DATA EXTRACTS:
== Segment start ==

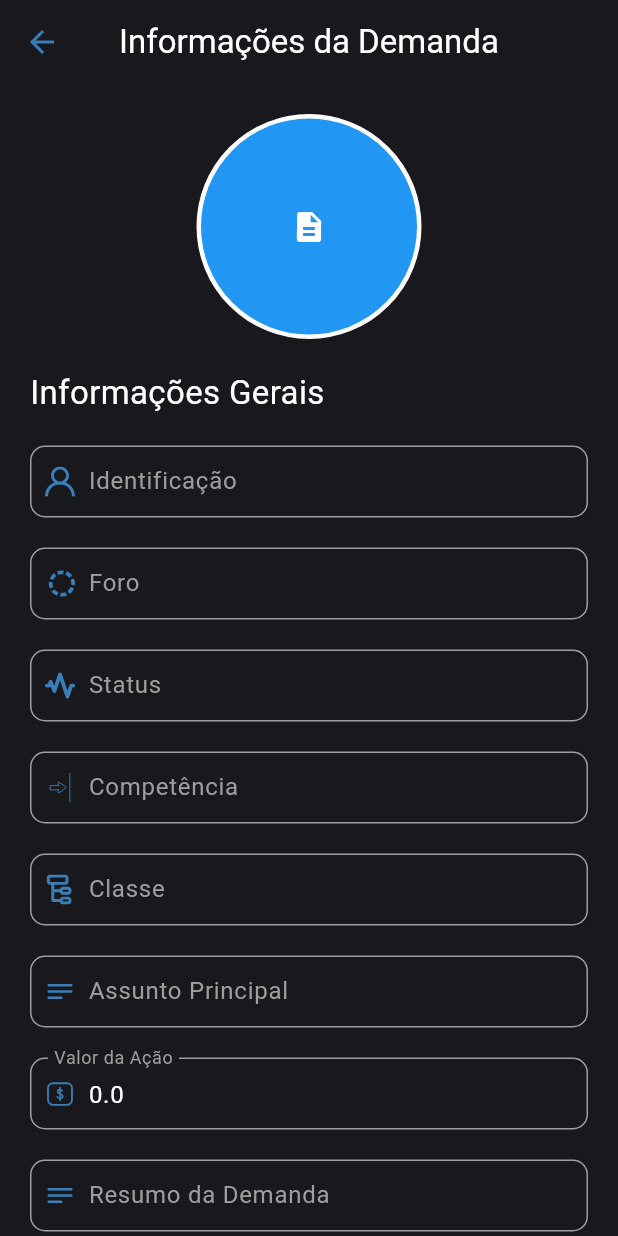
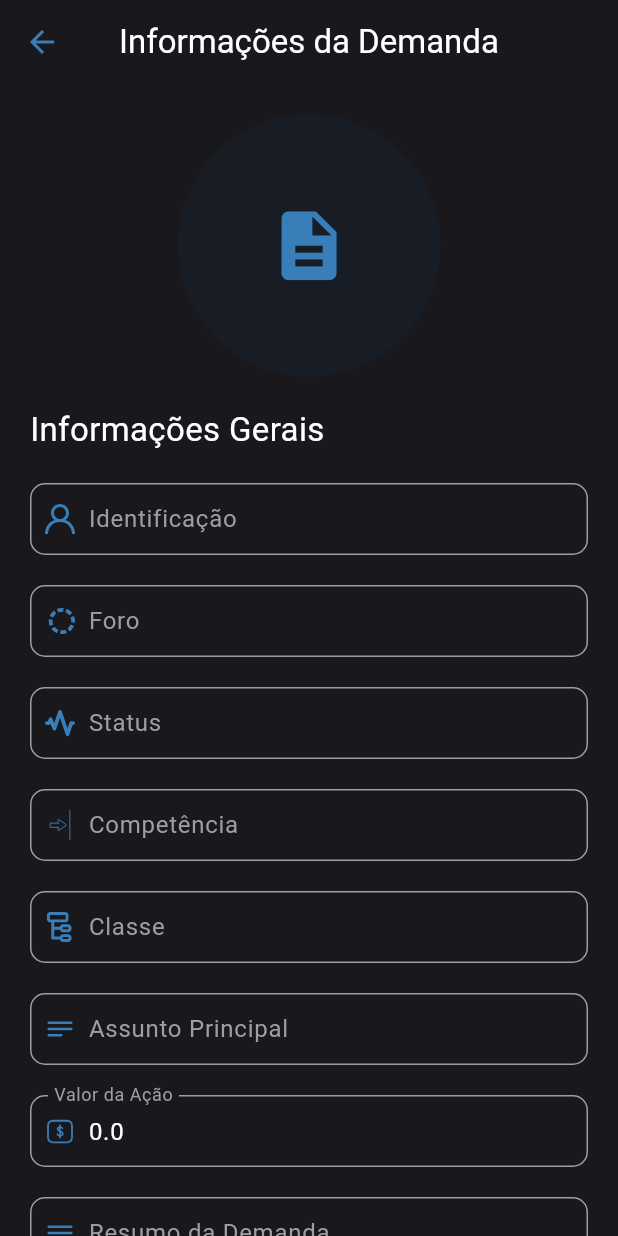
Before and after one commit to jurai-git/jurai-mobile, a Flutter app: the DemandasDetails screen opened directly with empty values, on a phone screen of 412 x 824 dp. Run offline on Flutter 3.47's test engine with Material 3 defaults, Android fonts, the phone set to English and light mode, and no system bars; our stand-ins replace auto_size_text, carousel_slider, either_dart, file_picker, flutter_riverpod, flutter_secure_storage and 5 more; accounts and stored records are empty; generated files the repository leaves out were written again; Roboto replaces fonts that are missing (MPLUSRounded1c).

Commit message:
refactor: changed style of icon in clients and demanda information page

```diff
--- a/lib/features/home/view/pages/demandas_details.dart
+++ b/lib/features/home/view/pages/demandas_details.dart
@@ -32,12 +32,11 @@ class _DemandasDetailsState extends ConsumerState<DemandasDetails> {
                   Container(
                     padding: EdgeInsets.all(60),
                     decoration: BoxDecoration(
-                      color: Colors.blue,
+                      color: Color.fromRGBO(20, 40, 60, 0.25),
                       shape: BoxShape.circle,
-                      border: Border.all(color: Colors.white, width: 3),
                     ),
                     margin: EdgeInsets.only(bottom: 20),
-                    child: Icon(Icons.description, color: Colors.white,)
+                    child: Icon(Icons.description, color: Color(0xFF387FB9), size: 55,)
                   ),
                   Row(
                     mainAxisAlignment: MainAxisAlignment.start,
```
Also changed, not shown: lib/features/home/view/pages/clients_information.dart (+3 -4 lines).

== Segment end ==

ACTION ITEM: Your answer should consist of each line of the data above in which the word "white" occurs.

RESPONSE FOR THIS EXERCISE:
-                      border: Border.all(color: Colors.white, width: 3),
-                    child: Icon(Icons.description, color: Colors.white,)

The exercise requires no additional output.